Twice a week I post a quote from saints from the Episcopal Calendar of Saints that week. They are to be meditative and mindful, playful and thought inducing. I hope they are helpful in your spiritual journeys.
Thomas Becket (1118 - 1170)
Archbishop and Martyr
On December 29, we remember Thomas a Becket, Archbishop of Canterbury, slain in his own cathedral in 1170, for his defiance of King Henry II.
The issue here, or one of the issues, was one of court jurisdiction. King Henry claimed that a cleric accused of an ordinary crime ought to be tried in the King's Courts like any layman. Thomas, who was Henry's Chancellor and his close friend, vigorously upheld the king's position. However, when he was made Archbishop of Canterbury with the king's support, he reversed himself completely and upheld the right of clergy to be tried only in Church courts, which could not inflict capital punishment. (This reversal does not imply fickleness or treachery. As Chancellor, Thomas was bound to serve the king. Now, as Archbishop, he was bound to defend the Church.)
Henry, being angered at opposition from someone whom he had counted on for support, was heard to exclaim in anger, "This fellow who has eaten my bread has lifted up his heel against me [see Psalm 41:9]. Have I no friend who will rid me of this upstart priest?" Four of his knights promptly rode to Canterbury, where they confronted the Archbishop and demanded that he back down. When he did not, they killed him.

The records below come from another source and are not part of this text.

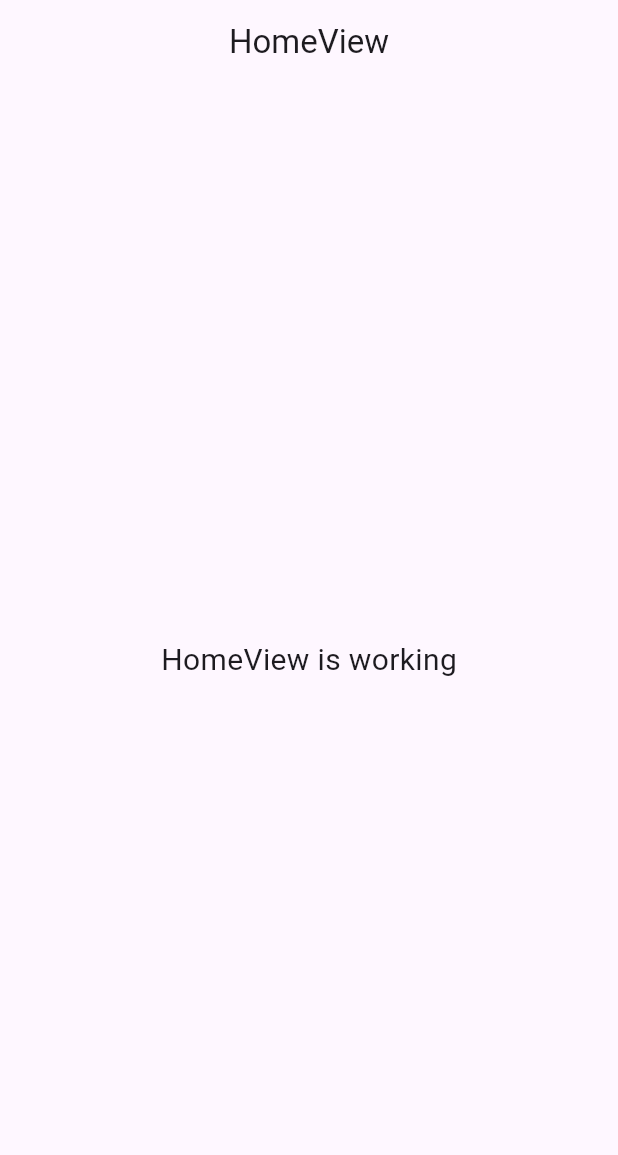
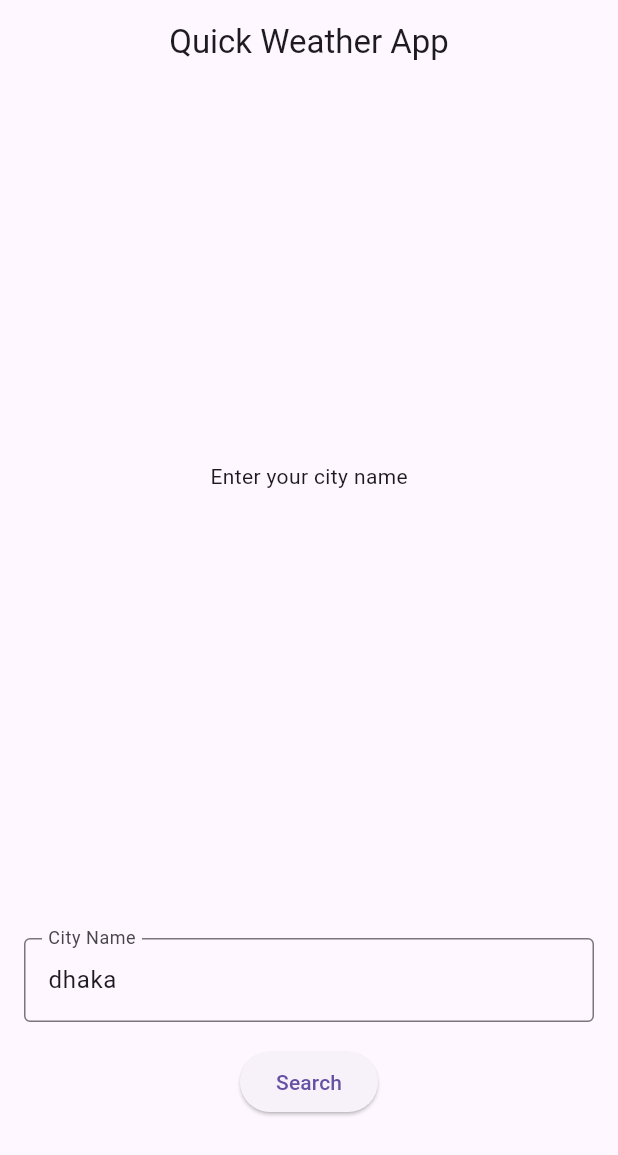
Before and after one commit to itsTowhid/quick_weather_app, a Flutter app: the screen it shows after launch, on a phone screen of 412 x 824 dp. Shown: the top 1155 px of the screen. Run offline on Flutter 3.47's test engine with Material 3 defaults, Android fonts, the phone set to English and light mode, and no system bars; our stand-ins replace connectivity_plus, dio, flutter_dotenv, get, pretty_dio_logger.

Commit message:
api call and view data implemented in home_view.dart and home_controller.dart

```diff
--- a/lib/app/modules/home/controllers/home_controller.dart
+++ b/lib/app/modules/home/controllers/home_controller.dart
@@ -1,23 +1,52 @@
+import 'package:flutter/material.dart';
 import 'package:get/get.dart';
+import 'package:quick_weather_app/app/modules/home/service/weather_exception.dart';
+import 'package:quick_weather_app/app/modules/home/service/weather_service.dart';
 
-class HomeController extends GetxController {
-  //TODO: Implement HomeController
+class HomeController extends GetxController
+    with StateMixin<Map<String, dynamic>> {
+  HomeController(this.repo);
 
-  final count = 0.obs;
+  final cityController = TextEditingController(text: 'dhaka');
+  final history = <String, dynamic>{};
+  final isLoading = false.obs;
+  final WeatherService repo;
+
   @override
   void onInit() {
     super.onInit();
+    change(state, status: RxStatus.empty());
   }
 
-  @override
-  void onReady() {
-    super.onReady();
+  void searchWeather() async {
+    final city = cityController.text;
+    if (history.containsKey(city)) {
+      return change(history[city], status: RxStatus.success());
+    }
+
+    change(null, status: RxStatus.loading());
+    Map<String, dynamic>? responseData;
+    isLoading.value = true;
+    String? errMsg;
+
+    if (cityController.text.isEmpty) {
+      errMsg = 'City name cant be empty';
+    } else {
+      try {
+        final responseData = await repo.fetchWeather(city);
+        change(responseData, status: RxStatus.success());
+        history[city] = responseData;
+        isLoading.value = false;
+        return;
+      } on CityNotFoundException {
+        errMsg = 'City not found. Please check the city name.';
+      } on WeatherServiceException catch (e) {
+        errMsg = e.message;
+      } catch (e) {
+        errMsg = '$e\nPlease try again';
+      }
+    }
+    isLoading.value = false;
+    change(responseData, status: RxStatus.error(errMsg));
   }
-
-  @override
-  void onClose() {
-    super.onClose();
-  }
-
-  void increment() => count.value++;
 }
--- a/lib/app/modules/home/views/home_view.dart
+++ b/lib/app/modules/home/views/home_view.dart
@@ -1,24 +1,83 @@
 import 'package:flutter/material.dart';
-
 import 'package:get/get.dart';
 
 import '../controllers/home_controller.dart';
 
 class HomeView extends GetView<HomeController> {
-  const HomeView({Key? key}) : super(key: key);
+  const HomeView({super.key});
+
   @override
   Widget build(BuildContext context) {
     return Scaffold(
-      appBar: AppBar(
-        title: const Text('HomeView'),
-        centerTitle: true,
-      ),
-      body: const Center(
-        child: Text(
-          'HomeView is working',
-          style: TextStyle(fontSize: 20),
+      appBar: AppBar(title: const Text('Quick Weather App'), centerTitle: true),
+      body: Padding(
+        padding: const EdgeInsets.all(16.0),
+        child: Column(
+          children: [
+            Expanded(
+              flex: 2,
+              child: Center(
+                child: controller.obx(
+                  (state) => buildWeatherDataView(state),
+                  onEmpty: const Text('Enter your city name'),
+                  onError: (error) => Text(
+                    error ?? 'Something went wrong',
+                    textAlign: TextAlign.center,
+                  ),
+                ),
+              ),
+            ),
+            Expanded(
+              flex: 1,
+              child: Column(
+                mainAxisAlignment: MainAxisAlignment.center,
+                children: [
+                  TextField(
+                    onSubmitted: (_) => controller.searchWeather(),
+                    controller: controller.cityController,
+                    decoration: const InputDecoration(
+                      border: OutlineInputBorder(),
+                      labelText: 'City Name',
+                    ),
+                  ),
+                  const SizedBox(height: 16),
+                  Obx(
+                    () => controller.isLoading.value
+                        ? const CircularProgressIndicator()
+                        : ElevatedButton(
+                            onPressed: controller.searchWeather,
+                            child: const Text('Search'),
+                          ),
+                  ),
+                ],
+              ),
+            ),
+          ],
         ),
       ),
     );
   }
+
+  Column buildWeatherDataView(Map<String, dynamic>? state) {
+    return Column(
+      mainAxisAlignment: MainAxisAlignment.center,
+      children: [
+        Text(
+          state?['name'],
+          style: const TextStyle(fontSize: 24, fontWeight: FontWeight.bold),
+        ),
+        Text(
+          '${(state?['main']['temp'] - 273.15).toStringAsFixed(2)} °C',
+          style: const TextStyle(fontSize: 20),
+        ),
+        Text(
+          state?['weather'][0]['description'],
+          style: const TextStyle(fontSize: 20),
+        ),
+        Image.network(
+          'http://openweathermap.org/img/w/${state?['weather'][0]['icon']}.png',
+        ),
+      ],
+    );
+  }
 }
```
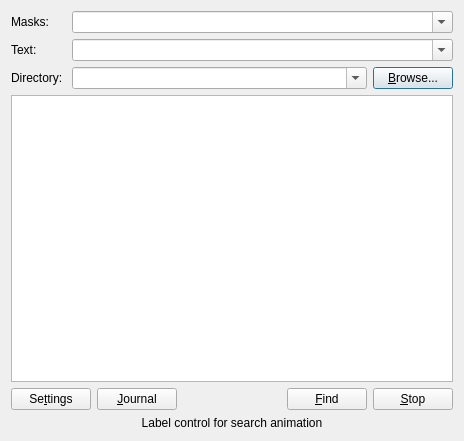
The window that SearchGUI/src/searchwindow.ui (tmpprj/tmpprj) describes before a commit, drawn with Qt 5.
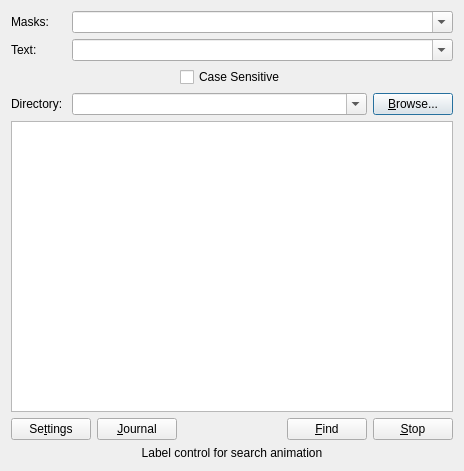
The same window after the commit. Custom widgets are drawn as their Qt base class.

Commit message: case sensitive

Patch:
```diff
--- a/SearchGUI/src/searchwindow.ui
+++ b/SearchGUI/src/searchwindow.ui
@@ -6,7 +6,7 @@
     <x>0</x>
     <y>0</y>
     <width>464</width>
-    <height>441</height>
+    <height>471</height>
    </rect>
   </property>
   <property name="windowTitle" >
@@ -88,6 +88,46 @@
      </item>
     </layout>
    </item>
+   <item>
+    <layout class="QHBoxLayout" >
+     <item>
+      <spacer>
+       <property name="orientation" >
+        <enum>Qt::Horizontal</enum>
+       </property>
+       <property name="sizeType" >
+        <enum>QSizePolicy::Expanding</enum>
+       </property>
+       <property name="sizeHint" >
+        <size>
+         <width>50</width>
+         <height>20</height>
+        </size>
+       </property>
+      </spacer>
+     </item>
+     <item>
+      <widget class="QCheckBox" name="caseCheckBox" >
+       <property name="text" >
+        <string>Case Sensitive</string>
+       </property>
+      </widget>
+     </item>
+     <item>
+      <spacer>
+       <property name="orientation" >
+        <enum>Qt::Horizontal</enum>
+       </property>
+       <property name="sizeHint" >
+        <size>
+         <width>40</width>
+         <height>20</height>
+        </size>
+       </property>
+      </spacer>
+     </item>
+    </layout>
+   </item>
    <item>
     <layout class="QHBoxLayout" >
      <item>
```
The commit also changes 24 other files.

T. S. Eliot wrote a play, Murder in the Cathedral, about Becket. In 1959 Jean Anouilh wrote the play Becket, which was later made into a 1964 film starring Richard Burton and Peter O'Toole.